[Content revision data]
== Segment start ==

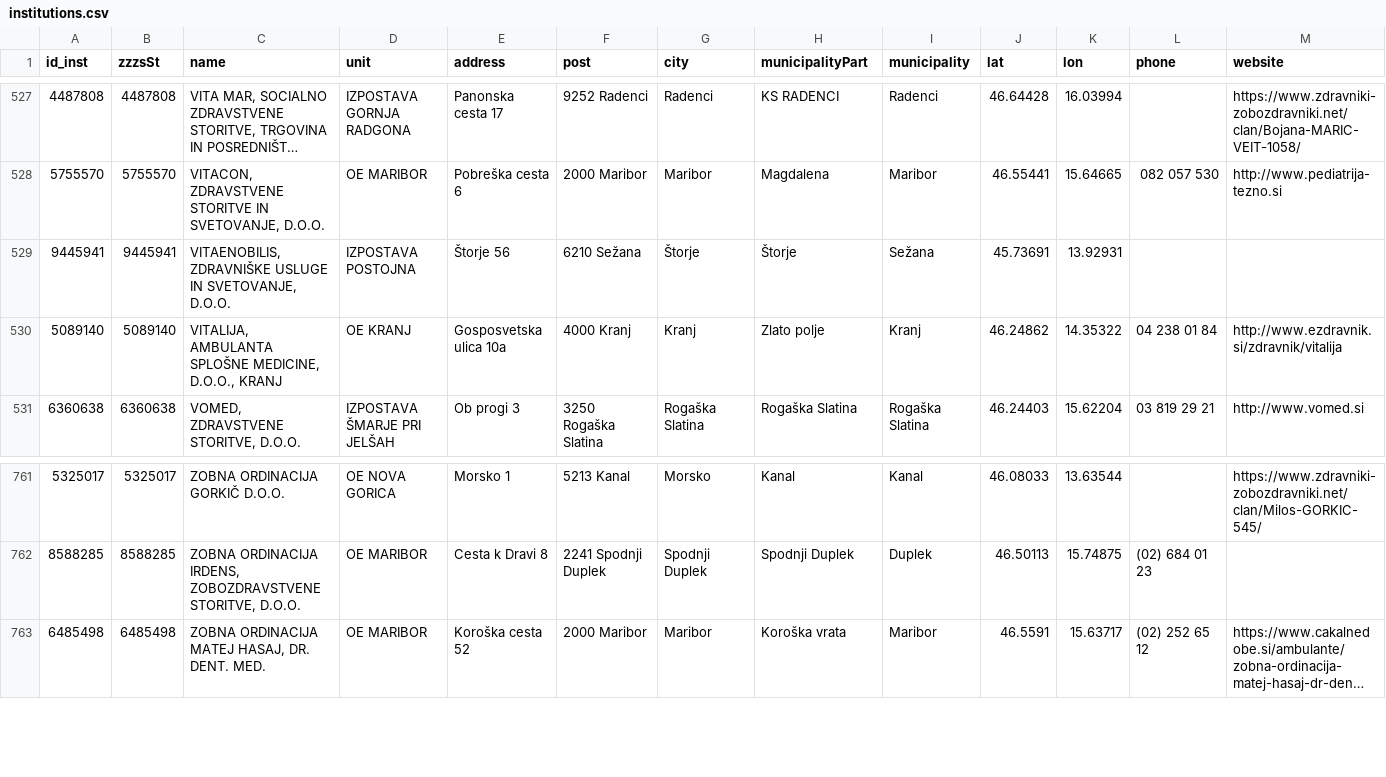
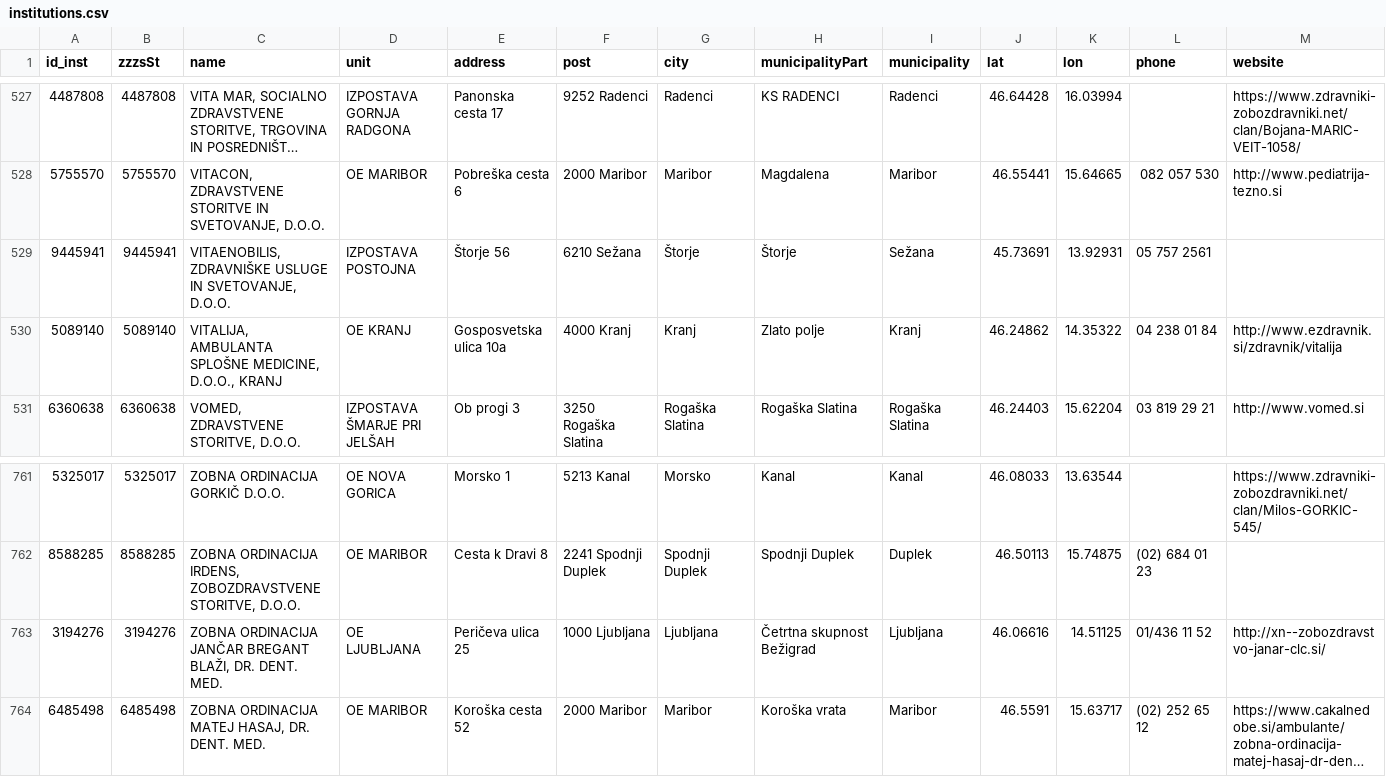
Before and after one commit to sledilnik/zdravniki-data, a CSV file: csv/institutions.csv, drawn as a sheet; only a part is shown, gaps mark what is left out; long unchanged cells end in …; the diff names each change by its address in the sheet, - before the commit and + after, or states it on an @@ line.

```diff
--- a/csv/institutions.csv
+++ b/csv/institutions.csv
-L529 (phone): (empty)
+L529 (phone): 05 757 2561
+row 763: 3194276 | 3194276 | ZOBNA ORDINACIJA JANČAR BREGANT BLAŽI, DR. DENT. MED. | OE LJUBLJANA | Peričeva ulica 25 | 1000 Ljubljana | Ljubljana | Četrtna skupnost Bežigrad | Ljubljana | 46.06616 | 14.51125 | 01/436 11 52 | http://xn--zobozdravstvo-janar-clc.si/
```
Also changed, not shown: csv/doctors.csv, zzzs/institutions-all.csv, 5 other files.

== Segment end ==

PROBLEM DETAILS: A faithful copy is needed: reproduce all of the data above, leaving the pictures out.

ANSWER AREA:
Before and after one commit to sledilnik/zdravniki-data, a CSV file: csv/institutions.csv, drawn as a sheet; only a part is shown, gaps mark what is left out; long unchanged cells end in …; the diff names each change by its address in the sheet, - before the commit and + after, or states it on an @@ line.

```diff
--- a/csv/institutions.csv
+++ b/csv/institutions.csv
-L529 (phone): (empty)
+L529 (phone): 05 757 2561
+row 763: 3194276 | 3194276 | ZOBNA ORDINACIJA JANČAR BREGANT BLAŽI, DR. DENT. MED. | OE LJUBLJANA | Peričeva ulica 25 | 1000 Ljubljana | Ljubljana | Četrtna skupnost Bežigrad | Ljubljana | 46.06616 | 14.51125 | 01/436 11 52 | http://xn--zobozdravstvo-janar-clc.si/
```
Also changed, not shown: csv/doctors.csv, zzzs/institutions-all.csv, 5 other files.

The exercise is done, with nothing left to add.